VLSI also had an early partnership with PMC, a design group that had been nurtured of British Columbia Bell. When PMC wanted to divest its semiconductor intellectual property venture, VLSI's bid was beaten by a creative deal by Sierra Semiconductor. The telecom business unit management at VLSI opted to go it alone. PMC Sierra became one of the most important telecom ASSP vendors.
Scientists and innovations from the 'design technology' part of VLSI found their way to Cadence Design Systems (by way of Redwood Design Automation). Compass Design Automation (VLSI's CAD and Library spin-off) was sold to Avant! Corporation, which itself was acquired by Synopsys.
Global expansion, ARM, GSM and Philips/NXP
VLSI maintained operations throughout the USA, and in Britain, France, Germany, Italy, Japan, Singapore and Taiwan. One of its key sites was in Tempe, Arizona, where a family of highly successful chipsets was developed for IBM PC compatible motherboards and early Apple Power Macintosh PCs.
VLSI's design office in Richardson, Texas, was responsible for the design of many large, standard cell ASICS in the 1990's, including the first floating-point co-processors for Cyrix and Digital signal processors for telecom switching and echo-cancellation equipment for Alcatel-Lucent.
In 1990, VLSI Technology, Acorn Computers, and Apple Computer were the founding investing partners in ARM Ltd. VLSI Technology was the only manufacturer of chips using ARM cores at that time, as well as the only designer of ASICs using ARM.
In 1997, VLSI Technology offered the first ARM chipset for Set-top box vendors for the cable and satellite TV industries named VISTA (VLSI Integrated Set-Top Architecture). Previously, STB chipsets were custom designed for single customers only and were not available to the emerging merchant market. But, VISTA was a merchant market, 4-chip set that featured an ARM7TDMI processor core, transport and demux and a Mediamatics MPEG 1/2 decoder with On Screen Display logic.
Ericsson of Sweden, after many years of collaboration, was by 1998 VLSI's largest customer, with annual revenue of $120 million. VLSI's datapath compiler (VDP) was the value-added differentiator that opened the door at Ericsson in 1987/88. The silicon revenue and GPM enabled by VDP must make it one of the most successful pieces of customer-configurable, non-memory silicon intellectual property (SIP) in the history of the industry. Within the Wireless Products division, based at Sophia-Antipolis in France, VLSI developed a range of algorithms and circuits for the GSM standard and for cordless standards such as the European DECT and the Japanese PHS.
Stimulated by its growth and success in the wireless handset IC area, Philips Electronics acquired VLSI in June 1999, for about $1 billion. The former components survive to this day as part of Philips spin-off NXP Semiconductors.

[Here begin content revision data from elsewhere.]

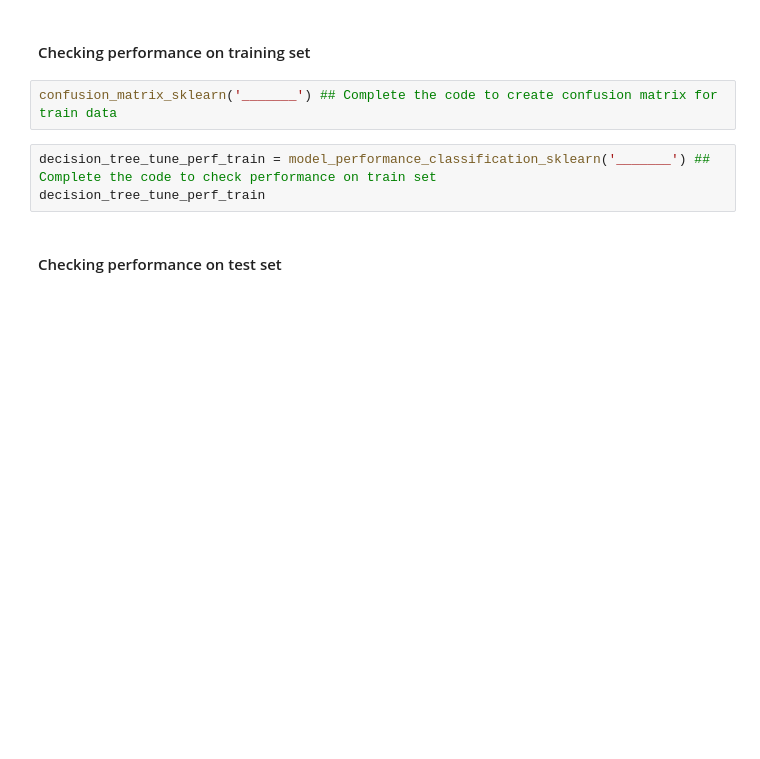
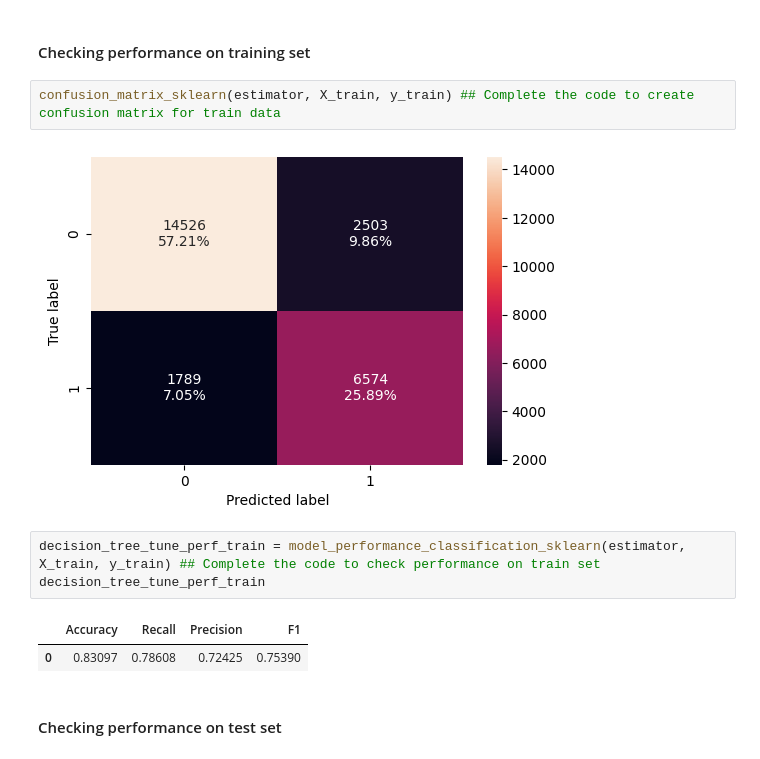
Before and after one commit to erika024/data-science, a Jupyter notebook: Copy_of_Project_SLC_DSBA_INNHotels_LowCode_V3_1.ipynb, the cells around one changed output. Drawn from its saved outputs; the diff is of its cells as text; blank space fills up the shorter version.

```diff
--- a/Copy_of_Project_SLC_DSBA_INNHotels_LowCode_V3_1.ipynb
+++ b/Copy_of_Project_SLC_DSBA_INNHotels_LowCode_V3_1.ipynb
@@ -1296,10 +1306,15 @@ estimator.fit(X_train, y_train)
 # %% [markdown]
 #### Checking performance on training set
 # %%
-confusion_matrix_sklearn('_______') ## Complete the code to create confusion matrix for train data
+confusion_matrix_sklearn(estimator, X_train, y_train) ## Complete the code to create confusion matrix for train data
+# %% [output]
+[figure, added]
 # %%
-decision_tree_tune_perf_train = model_performance_classification_sklearn('_______') ## Complete the code to check performance on train set
+decision_tree_tune_perf_train = model_performance_classification_sklearn(estimator, X_train, y_train) ## Complete the code to check performance on train set
 decision_tree_tune_perf_train
+# %% [output]
+|  | Accuracy | Recall | Precision | F1 |
+| 0 | 0.83097 | 0.78608 | 0.72425 | 0.75390 |
 # %% [markdown]
 #### Checking performance on test set
 # %%
```
Also changed, not shown: parts of 12 cells of this notebook.
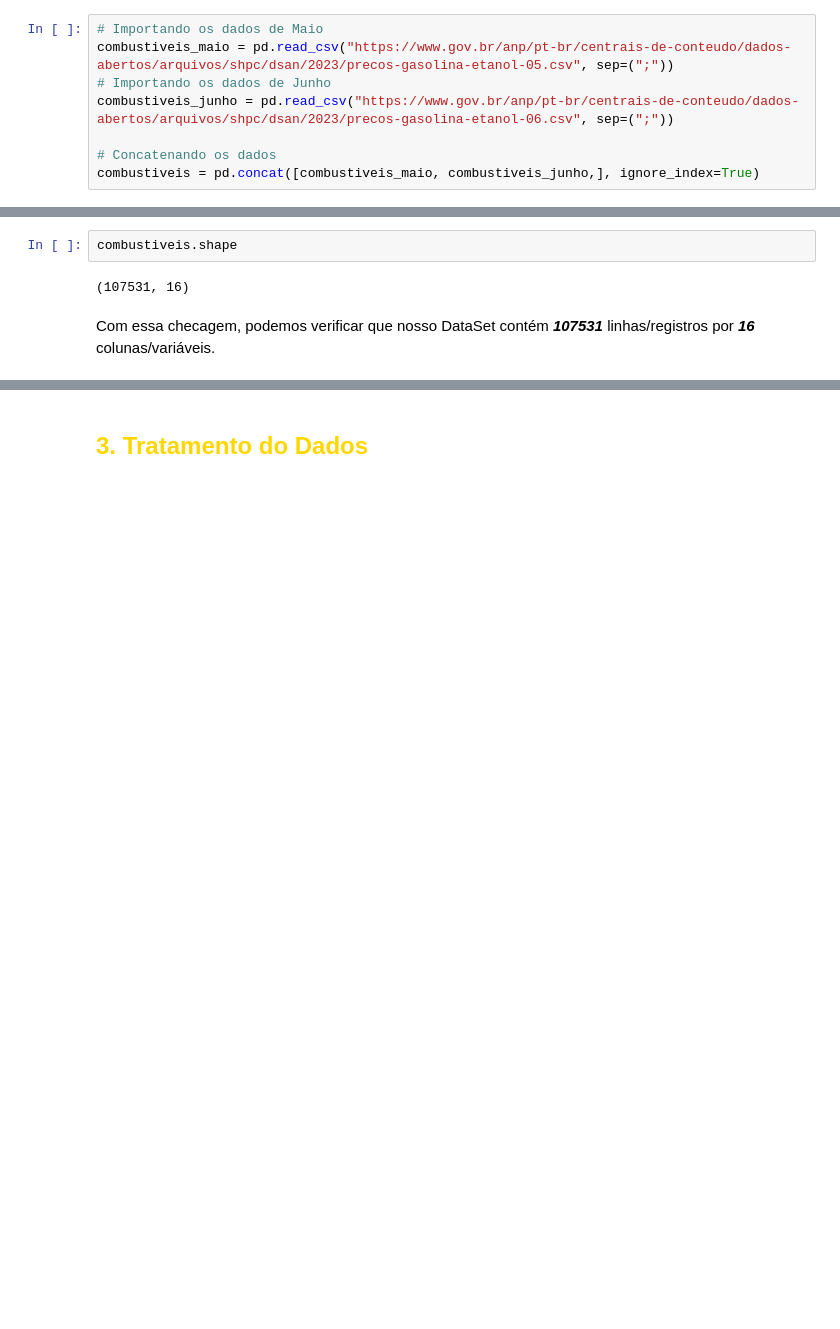
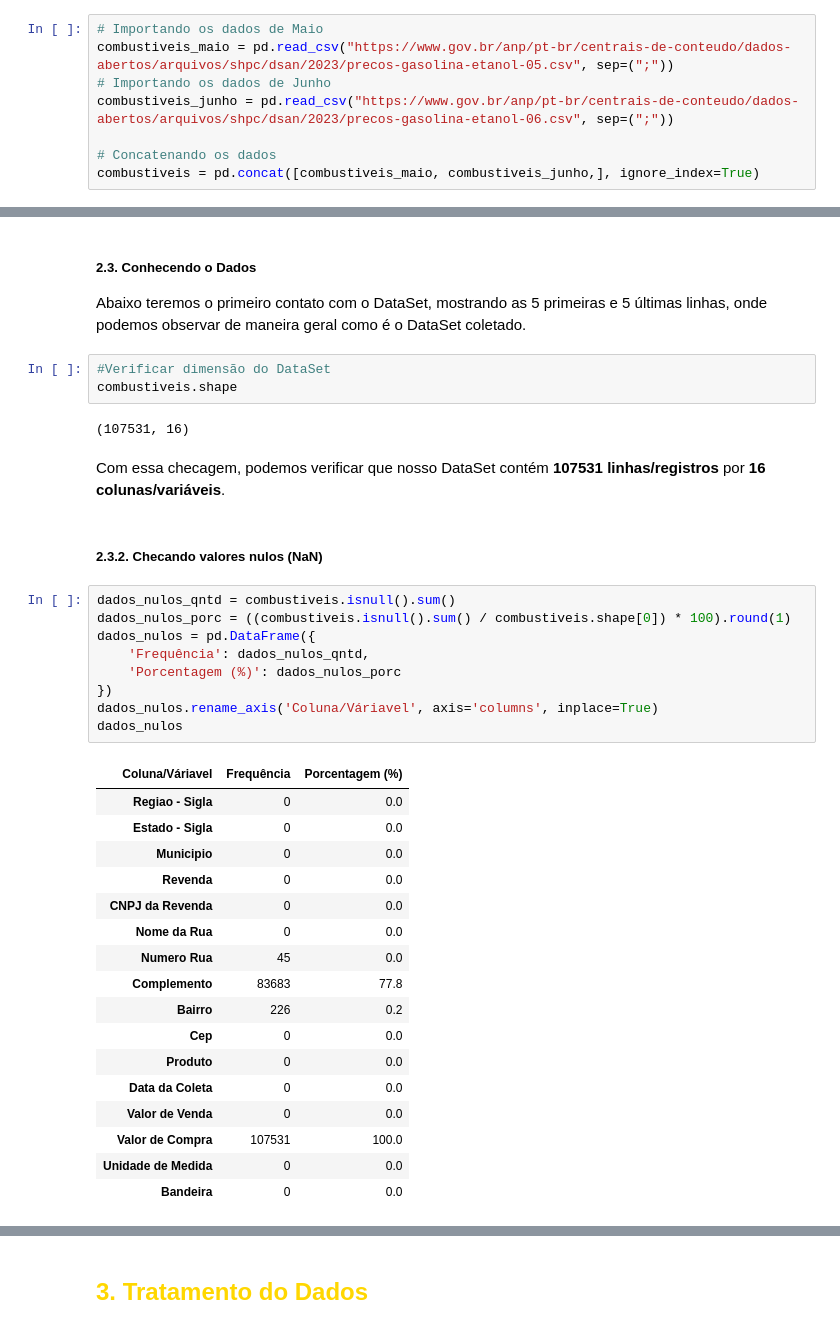
Before and after one commit to gideoni-santos/projeto-squad5-m4, a Jupyter notebook: Analise_combustiveis.ipynb, the cells around one changed output, grey strips where cells are left out. Saved outputs shown, nothing was run; the diff lists cells and outputs as text; blank space fills up the shorter version.

```diff
--- a/Analise_combustiveis.ipynb
+++ b/Analise_combustiveis.ipynb
@@ -56,6 +85,40 @@ combustiveis = pd.concat([combustiveis_maio, combustiveis_junho,], ignore_index=
-# %%
-combustiveis.shape
-# %% [output]
-(107531, 16)
+# %% [markdown]
+##### **2.3. Conhecendo o Dados**
+
+Abaixo teremos o primeiro contato com o DataSet, mostrando as 5 primeiras e 5 últimas linhas, onde podemos observar de maneira geral como é o DataSet coletado.
+# %%
+#Verificar dimensão do DataSet
+combustiveis.shape
+# %% [output]
+(107531, 16)
 # %% [markdown]
-Com essa checagem, podemos verificar que nosso DataSet contém **_107531_** linhas/registros por **_16_** colunas/variáveis.
+Com essa checagem, podemos verificar que nosso DataSet contém **107531 linhas/registros** por **16 colunas/variáveis**.
+# %% [markdown]
+##### **2.3.2. Checando valores nulos (NaN)**
+# %%
+dados_nulos_qntd = combustiveis.isnull().sum()
+dados_nulos_porc = ((combustiveis.isnull().sum() / combustiveis.shape[0]) * 100).round(1)
+dados_nulos = pd.DataFrame({
+    'Frequência': dados_nulos_qntd,
+    'Porcentagem (%)': dados_nulos_porc
+})
+dados_nulos.rename_axis('Coluna/Váriavel', axis='columns', inplace=True)
+dados_nulos
+# %% [output]
+| Coluna/Váriavel | Frequência | Porcentagem (%) |
+| Regiao - Sigla | 0 | 0.0 |
+| Estado - Sigla | 0 | 0.0 |
+| Municipio | 0 | 0.0 |
+| Revenda | 0 | 0.0 |
+| CNPJ da Revenda | 0 | 0.0 |
+| Nome da Rua | 0 | 0.0 |
+| Numero Rua | 45 | 0.0 |
+| Complemento | 83683 | 77.8 |
+| Bairro | 226 | 0.2 |
+| Cep | 0 | 0.0 |
+| Produto | 0 | 0.0 |
+| Data da Coleta | 0 | 0.0 |
+| Valor de Venda | 0 | 0.0 |
+| Valor de Compra | 107531 | 100.0 |
+| Unidade de Medida | 0 | 0.0 |
+| Bandeira | 0 | 0.0 |
```
Also changed, not shown: parts of 26 cells of this notebook.
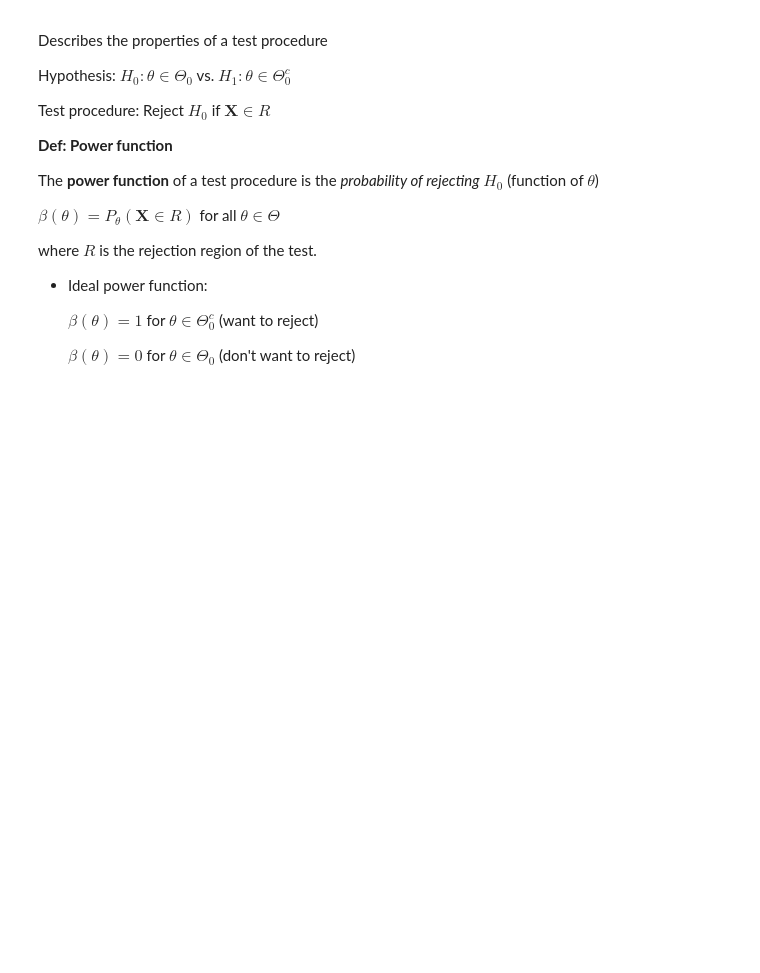
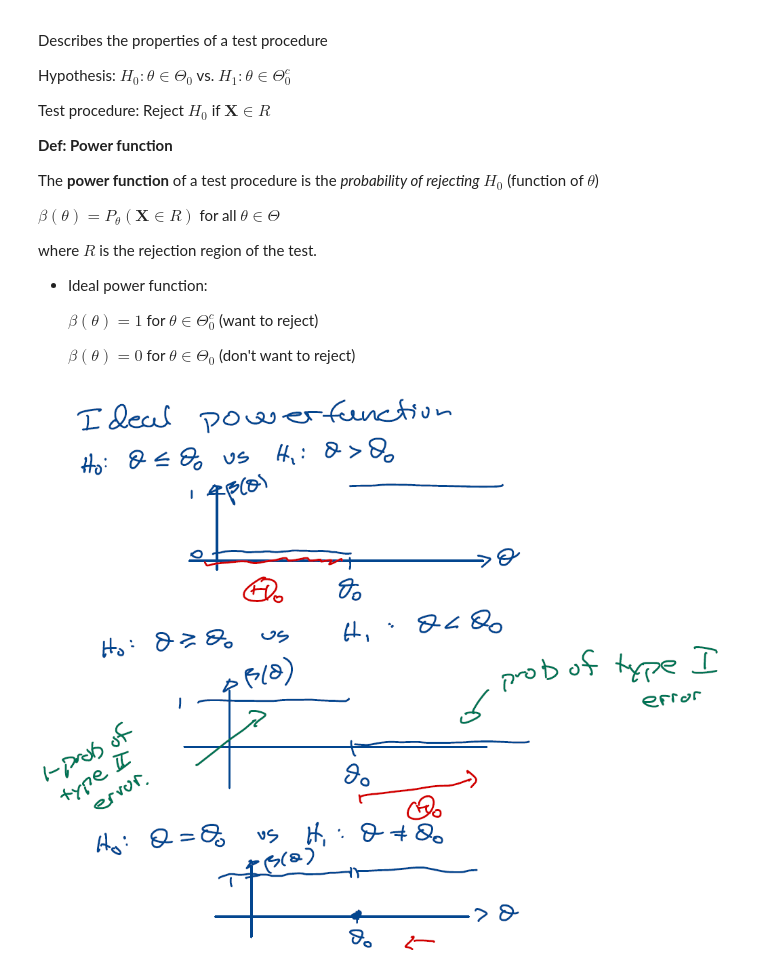
Before and after one commit to Thomson-Cui/Theoretical-Statistics-II, a Jupyter notebook: Chapter_08_02_Methods_of_Evaluating_Tests.ipynb, the cells around one changed output. Drawn from its saved outputs; the diff is of its cells as text; code cells hidden in the pictures; blank space fills up the shorter version.

```diff
--- a/Chapter_08_02_Methods_of_Evaluating_Tests.ipynb
+++ b/Chapter_08_02_Methods_of_Evaluating_Tests.ipynb
@@ -46,3 +46,8 @@ where $R$ is the rejection region of the test.
     $\beta(\theta)=1$ for $\theta\in\Theta^c_0$ (want to reject)
 
     $\beta(\theta)=0$ for $\theta\in\Theta_0$ (don't want to reject)
+# %%
+from IPython.display import Image
+Image(filename="Images\\Power_Function.png")
+# %% [output]
+[figure, added]
```
Also changed, not shown: parts of 13 cells of this notebook.
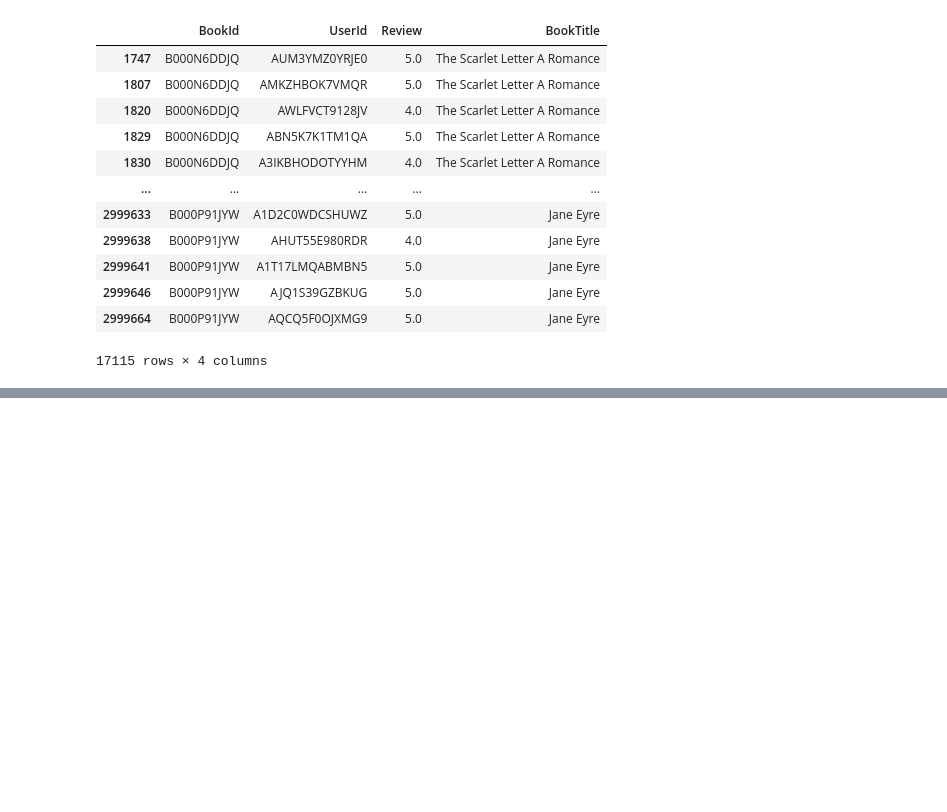
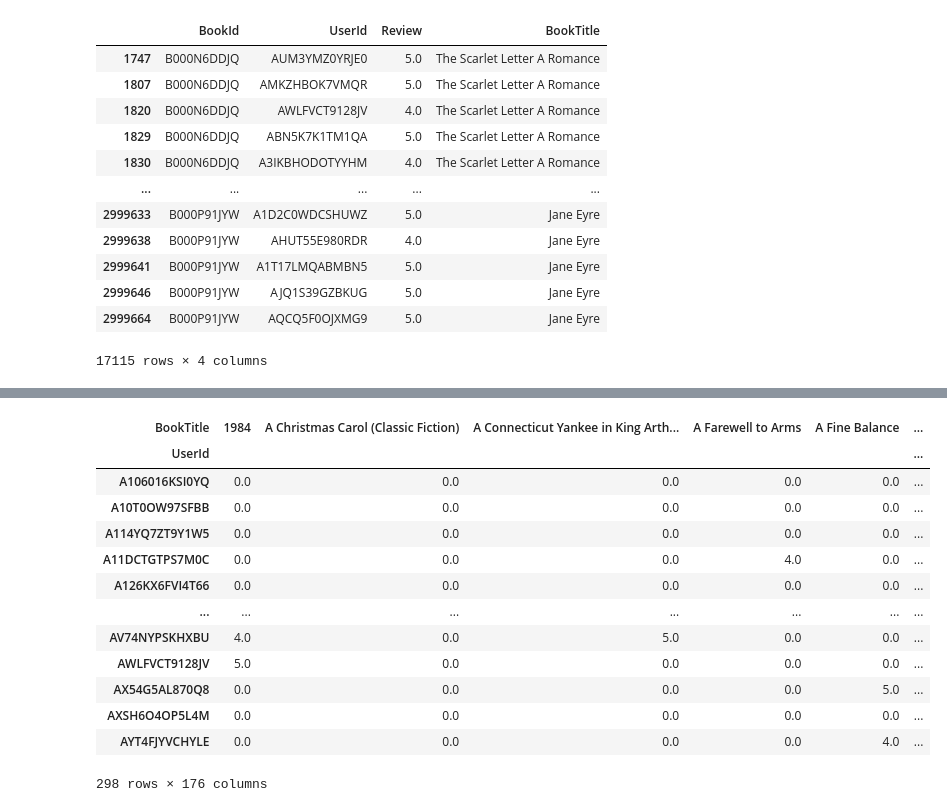
Before and after one commit to ThaboJChesane/COS730, a Jupyter notebook: RecommenderSystem.ipynb, the cells around one changed output, grey strips where cells are left out. Saved outputs shown, nothing was run; the diff lists cells and outputs as text; code cells hidden in the pictures; blank space fills up the shorter version.

```diff
--- a/RecommenderSystem.ipynb
+++ b/RecommenderSystem.ipynb
@@ -114,0 +172,18 @@ reviewsDataFrame.to_csv('/Users/thabochesane/Desktop/path2/reviews.csv')
+# %%
+x.fillna(0, inplace=True)
+x
+# %% [output]
+| BookTitle | 1984 | A Christmas Carol (Classic Fiction) | A Connecticut Yankee in King Arth... | A Farewell to Arms | A Fine Balance | ... |
+| UserId |  |  |  |  |  | ... |
+| A106016KSI0YQ | 0.0 | 0.0 | 0.0 | 0.0 | 0.0 | ... |
+| A10T0OW97SFBB | 0.0 | 0.0 | 0.0 | 0.0 | 0.0 | ... |
+| A114YQ7ZT9Y1W5 | 0.0 | 0.0 | 0.0 | 0.0 | 0.0 | ... |
+| A11DCTGTPS7M0C | 0.0 | 0.0 | 0.0 | 4.0 | 0.0 | ... |
+| A126KX6FVI4T66 | 0.0 | 0.0 | 0.0 | 0.0 | 0.0 | ... |
+| ... | ... | ... | ... | ... | ... | ... |
+| AV74NYPSKHXBU | 4.0 | 0.0 | 5.0 | 0.0 | 0.0 | ... |
+| AWLFVCT9128JV | 5.0 | 0.0 | 0.0 | 0.0 | 0.0 | ... |
+| AX54G5AL870Q8 | 0.0 | 0.0 | 0.0 | 0.0 | 5.0 | ... |
+| AXSH6O4OP5L4M | 0.0 | 0.0 | 0.0 | 0.0 | 0.0 | ... |
+| AYT4FJYVCHYLE | 0.0 | 0.0 | 0.0 | 0.0 | 4.0 | ... |
+298 rows × 176 columns
```
Also changed, not shown: parts of 7 cells of this notebook.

This section needs expansion. You can help by adding to it. (November 2014)
- Business Week, March 21, 1983, p. 134
- EE Times, May 3, 1999. Accessed 14 November 2019
- L. Conway, 2012. "Reminiscences of the VLSI Revolution". Accessed 14 November 2019
- Andy Herzfeld. Revolution in the Valley: The Insanely Great Story of How the Mac Was Made. O'Reilly 2005. p. 122, where the company is erroneously identified as VLSI Design.
- Computer History Museum. Interview with Douglas Fairbairn. 6 October 2016. Oral History Collection catalog number 102717219. Accessed 11 November 2019.
- EE Times, March 11, 1991